- Care enough to do it right
- Learn to use the right tools
- Most important: know their limits, and use this to their advantage
Heck, it's so easy I'm going to tell you an easy way right now.
WordPress and Thesis, a winning combination
You have a lot of choice when it comes to both the approach and tools to construct a website. Frankly, if you try to master them all, you'll never get started. Your efforts will be futile, and you'll lose all your friends (not really.)
I recommend WordPress. It's a popular platform for good reason. Plus it's free, breaking one of the rules of the Universe — being both free AND good — which is damn impressive.
Now, while WordPress is clearly awesome, you need to understand that it is mostly a "back-end" tool. What? Well, it handles the stuff out-back, those bits that are invisible to both your web visitors and search robots. So using WordPress alone won't grant your wish of high quality page layout and design. No, that job is done by the "front-end," which in WordPress World is called the "theme."
Your "theme" plays a very crucial role in WordPress. Its job is to retrieve (via WordPress,) your content from "out-back," and wrap it in HTML (the mark-up language of the web.) It'll also apply CSS code, which styles your web page elements to produce the end result that your site visitors see. As such, your "theme" has a very important, and very influential role, in the quality and design of your website.

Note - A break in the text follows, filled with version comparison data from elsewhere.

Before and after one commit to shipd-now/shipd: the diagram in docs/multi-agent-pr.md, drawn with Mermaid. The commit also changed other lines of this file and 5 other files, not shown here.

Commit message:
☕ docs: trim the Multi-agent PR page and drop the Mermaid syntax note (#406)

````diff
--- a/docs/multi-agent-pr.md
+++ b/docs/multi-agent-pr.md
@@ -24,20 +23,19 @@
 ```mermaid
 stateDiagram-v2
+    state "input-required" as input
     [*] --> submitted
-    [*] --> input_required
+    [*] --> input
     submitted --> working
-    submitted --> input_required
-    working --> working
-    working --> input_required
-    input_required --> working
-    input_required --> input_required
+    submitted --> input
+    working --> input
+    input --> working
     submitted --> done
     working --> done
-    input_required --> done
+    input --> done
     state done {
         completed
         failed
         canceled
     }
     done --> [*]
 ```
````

The very structure of your pages is built with your chosen theme, and naturally this is what the search engine bots get to crawl … so it better be built well.
WordPress includes a theme to get you started, and it does a pretty good job of "drawing" your web pages for the world to ogle at, and search engines to rank. However, we want to go better than that. So while most will stick with a free theme, you'll knock em' dead if you don't.

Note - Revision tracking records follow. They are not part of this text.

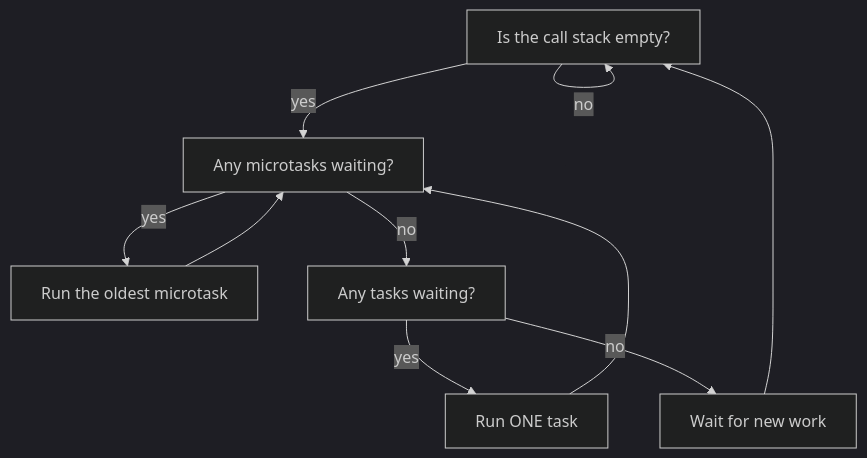
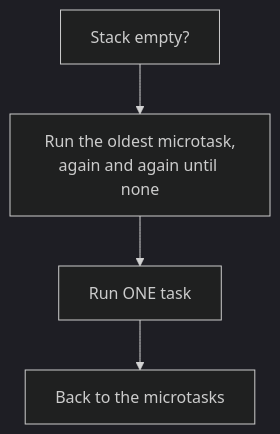
Before and after one commit to starjustice/research-material: the fourth of 4 diagrams in learn/javascript/11-the-event-loop.md, drawn with Mermaid (dark theme). The commit also changed other lines of this file, not shown here.

````diff
--- a/learn/javascript/11-the-event-loop.md
+++ b/learn/javascript/11-the-event-loop.md
@@ -102,12 +125,6 @@
 ```mermaid
 graph TB
-    A["Is the call stack empty?"] -->|no| A
-    A -->|yes| B["Any microtasks waiting?"]
-    B -->|yes| C["Run the oldest microtask"]
-    C --> B
-    B -->|no| D["Any tasks waiting?"]
-    D -->|yes| E["Run ONE task"]
-    E --> B
-    D -->|no| F["Wait for new work"]
-    F --> A
+    A["Stack empty?"] --> B["Run the oldest microtask,<br/>again and again until none"]
+    B --> C["Run ONE task"]
+    C --> D["Back to the microtasks"]
 ```
````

See, we're on a mission to build a website you can be proud of, irrespective of design talent (or lack thereof,) and we want to do it without fuss. By knowing our limits, we won't waste time hoping a free theme is coded to high standards, or attempt to adapt its design to do what we want. We are smarter than that. And we won't dare test the Universe again by expecting free things to always pay off. Ah … so we'll invest in a professional theme, coded by someone whose passion is to create, maintain, and support this most important part of your website.

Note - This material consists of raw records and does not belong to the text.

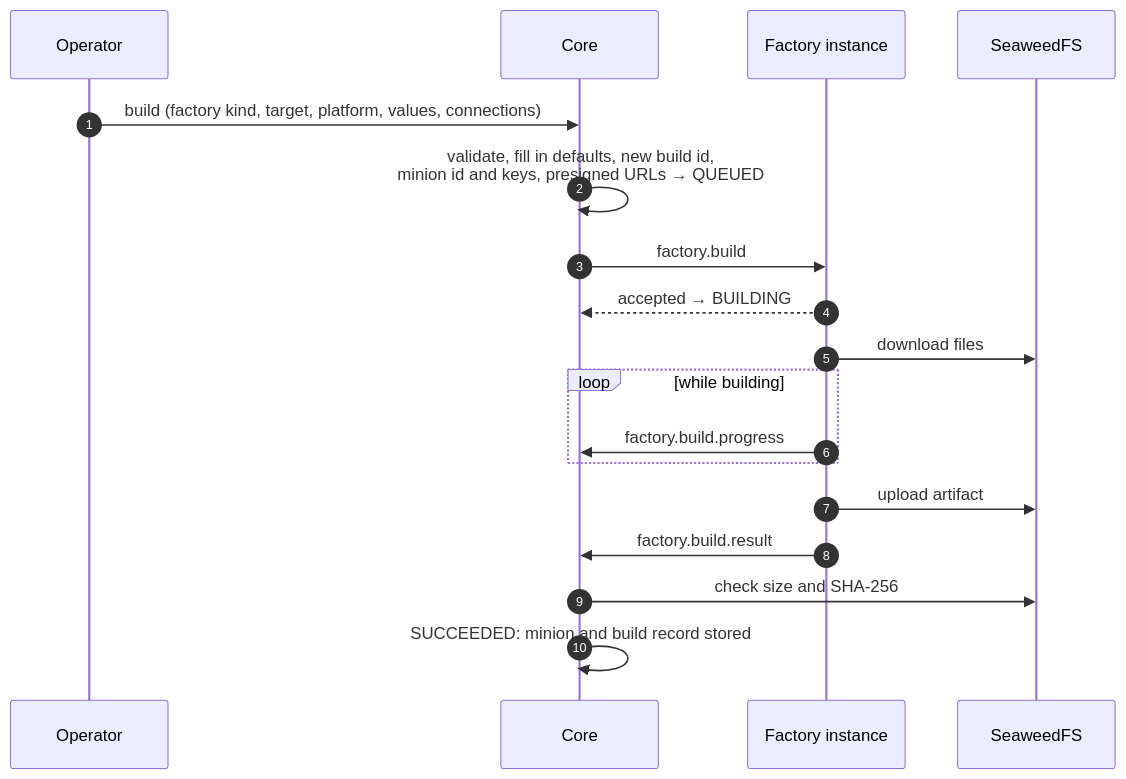
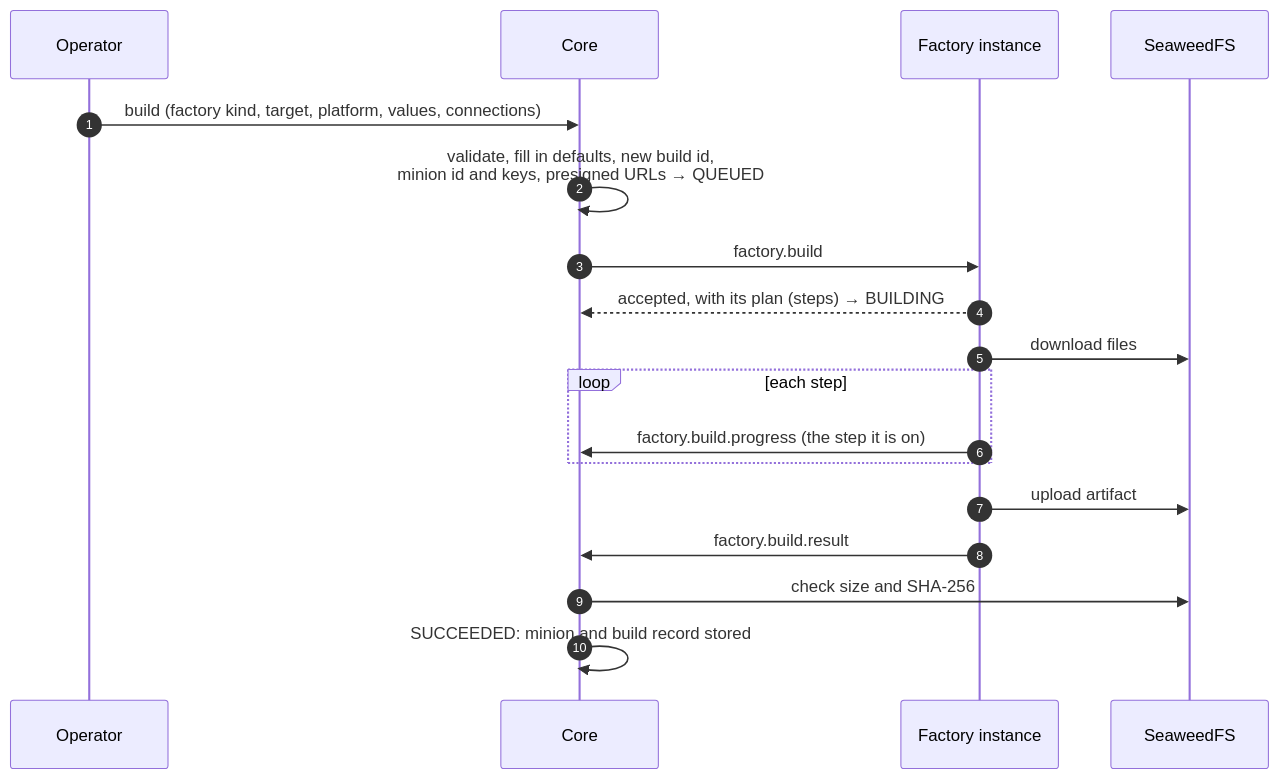
The second of 2 diagrams in src/content/docs/contracts/minion-build.md (LogosCore/logos-docs), drawn with Mermaid before and after one commit. The commit also changed other lines of this file, not shown here.

First line of the commit message:
Minion Build: build plans and the pipeline

````diff
--- a/src/content/docs/contracts/minion-build.md
+++ b/src/content/docs/contracts/minion-build.md
@@ -213,20 +213,20 @@
 ```mermaid
 sequenceDiagram
     autonumber
     participant OP as Operator
     participant CORE as Core
     participant F as Factory instance
     participant S3 as SeaweedFS
     OP->>CORE: build (factory kind, target, platform, values, connections)
     CORE->>CORE: validate, fill in defaults, new build id,<br/>minion id and keys, presigned URLs → QUEUED
     CORE->>F: factory.build
-    F-->>CORE: accepted → BUILDING
+    F-->>CORE: accepted, with its plan (steps) → BUILDING
     F->>S3: download files
-    loop while building
-        F->>CORE: factory.build.progress
+    loop each step
+        F->>CORE: factory.build.progress (the step it is on)
     end
     F->>S3: upload artifact
     F->>CORE: factory.build.result
     CORE->>S3: check size and SHA-256
     CORE->>CORE: SUCCEEDED: minion and build record stored
 ```
````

While there are many premium themes, I can tell you from personal experience that Thesis is especially hard-to-beat. It has about the best support of any theme you can buy today, plus it's definitely one of the cleanest. Most themes assert a certain look onto you, whereas Thesis goes the other way. As such, it is an excellent choice for any so-called design dummy.
Once you're up and running, my advice is to be constantly aware of your own design limits before carrying out any customisation.
My greatest graphic design strength lies entirely in awareness of my own limitations.